Despite the booming year for the memory-chip industry on resilient demand, Nanya Technology's fourth-quarter results disappointed a packed house of investors yesterday.
"Shipment growth fell short of our expectations last quarter as we faced more hurdles to move production of more advanced 0.11-micron chips to [less advanced] 8-inch factories to save cost," company spokesman Pai Pei-lin (
Shipments only increased 11 percent in the three-month period through last month from the previous quarter, lagging far behind the 30-percent growth the company had previously forecast.
During the same period, a 4 percent decline quarter-on-quarter in average selling prices also eroded profits, Pai said.
Lower average selling prices coupled with a weaker US dollar led the chipmaker's gross margin to fall to 25 percent from 38 percent in the previous quarter, he added.
Last quarter, Nanya Technology earned NT$864 million, or NT$0.24 a share, up nearly 40 percent from NT$620 million a year ago. But that result represented an almost 60 percent decline from the third quarter.
For all of last year, Nanya Technology's earnings surged to an all-time high of NT$7.04 billion, or NT$1.97 a share, reversing a loss of NT$0.44 a share in 2003. Sales for last year also expanded to NT$49.52 billion.
The quarterly result came as a shock to most industry watchers.
"The quarterly result is quite disappointing as a rough technological transition has pushed costs higher," said Frank Wang (王安亞), an executive director with Morgan Stanley & Co in Taipei.
Wang had predicted that Nanya Technology would earn NT$1.6 billion, or NT$0.43 per share in the final quarter of last year.
George Wu (
"As chip prices only dropped moderately in the slack fourth quarter, I believe the problem is only limited to Nanya Technology rather than being an industry-wide problem," Wu said.
Looking ahead, Pai said the situation will improve significantly in the current quarter.
"We've overcome most difficulties," Pai said.
In the first quarter, shipments will grow by 25 percent, mostly due to Inotera Memories Inc (華亞半導體), a 50-50 joint venture with Infineon Technologies AG of Germany.
Chip prices will stabilize in the first quarter in light of strong demand from computer vendors including Dell Inc and Hewlett Packard Co, after a 6 percent drop this month, he said.

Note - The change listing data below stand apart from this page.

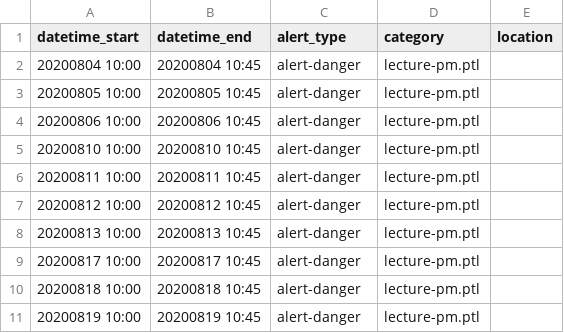
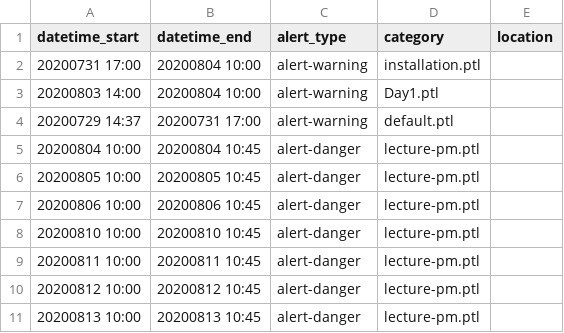
Before and after one commit to csbridge/csbridge2020, a CSV file: templates/announcements/times.csv, drawn as a sheet; only a part is shown; the shorter side is filled out with more unchanged rows.

Commit message:
made edits to messages and times

```diff
--- a/templates/announcements/times.csv
+++ b/templates/announcements/times.csv
@@ -1,2 +1,5 @@
 datetime_start,datetime_end,alert_type,category,location
+20200731 17:00, 20200804 10:00,alert-warning,installation.ptl
+20200803 14:00, 20200804 10:00,alert-warning,Day1.ptl
+20200729 14:37, 20200731 17:00,alert-warning,default.ptl
 20200804 10:00, 20200804 10:45,alert-danger,lecture-pm.ptl
```
Also changed, not shown: 4 other files.
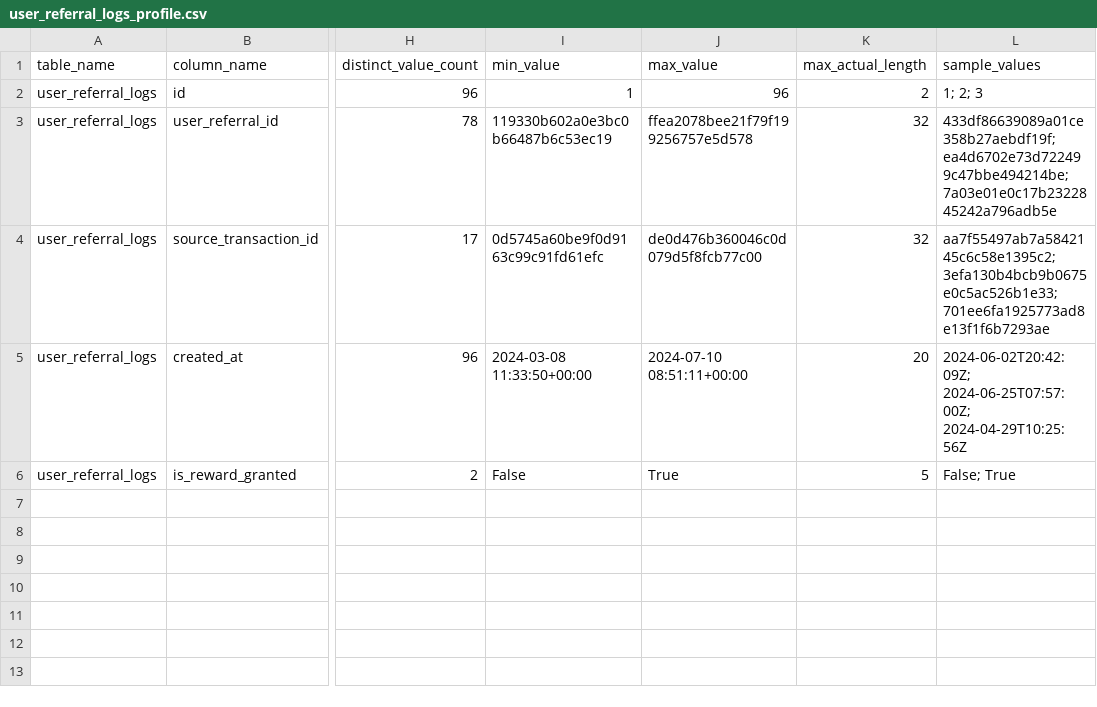
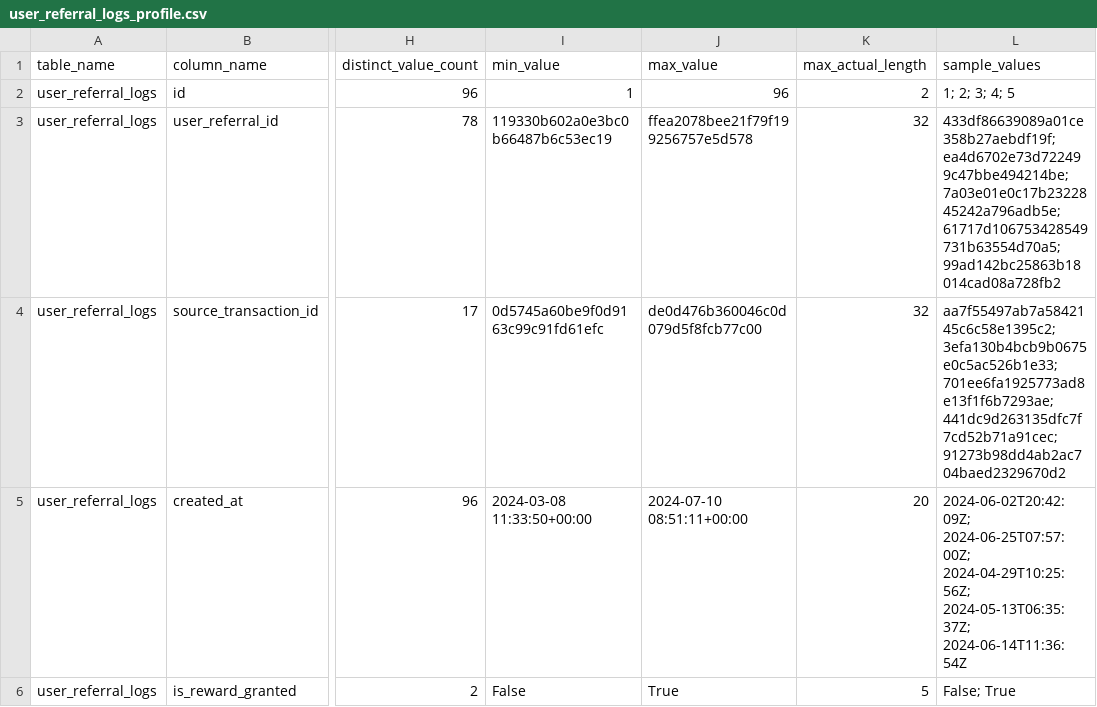
Before and after one commit to Ayush74510/Referral-Fraud-Detection-Pipeline, a CSV file: profiling/output/user_referral_logs_profile.csv, drawn as a sheet; only a part is shown, gaps mark what is left out; the diff names each change by its address in the sheet, - before the commit and + after, or states it on an @@ line.

```diff
--- a/profiling/output/user_referral_logs_profile.csv
+++ b/profiling/output/user_referral_logs_profile.csv
-L2 (sample_values): 1; 2; 3
+L2 (sample_values): 1; 2; 3; 4; 5
-L3 (sample_values): 433df86639089a01ce358b27aebdf19f; ea4d6702e73d722499c47bbe494214be; 7a03e01e0c17b2322845242a796adb5e
+L3 (sample_values): 433df86639089a01ce358b27aebdf19f; ea4d6702e73d722499c47bbe494214be; 7a03e01e0c17b2322845242a796adb5e; 61717d106753428549731b63554d70a5; 99ad142bc25863b18014cad08a728fb2
-L4 (sample_values): aa7f55497ab7a5842145c6c58e1395c2; 3efa130b4bcb9b0675e0c5ac526b1e33; 701ee6fa1925773ad8e13f1f6b7293ae
+L4 (sample_values): aa7f55497ab7a5842145c6c58e1395c2; 3efa130b4bcb9b0675e0c5ac526b1e33; 701ee6fa1925773ad8e13f1f6b7293ae; 441dc9d263135dfc7f7cd52b71a91cec; 91273b98dd4ab2ac704baed2329670d2
-L5 (sample_values): 2024-06-02T20:42:09Z; 2024-06-25T07:57:00Z; 2024-04-29T10:25:56Z
+L5 (sample_values): 2024-06-02T20:42:09Z; 2024-06-25T07:57:00Z; 2024-04-29T10:25:56Z; 2024-05-13T06:35:37Z; 2024-06-14T11:36:54Z
```
Also changed, not shown: profiling/output/lead_log_profile.csv, profiling/output/paid_transactions_profile.csv, 5 other files.
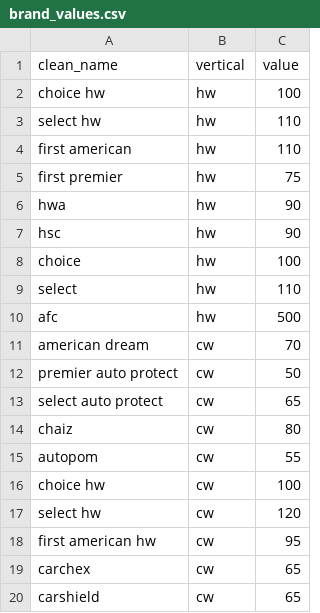
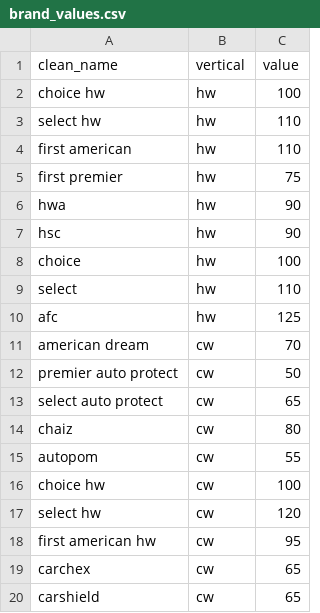
Before and after one commit to livia77sg/AMReports, a CSV file: brand_values.csv, drawn as a sheet.

```diff
--- a/brand_values.csv
+++ b/brand_values.csv
@@ -9,3 +9,3 @@ choice,hw,100
 select,hw,110
-afc,hw,500
+afc,hw,125
 american dream,cw,70
```
Also changed, not shown: 1 other file.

"We expect chip supply to become tight next month as customers are booking more ahead of the Lunar New Year holidays," he said.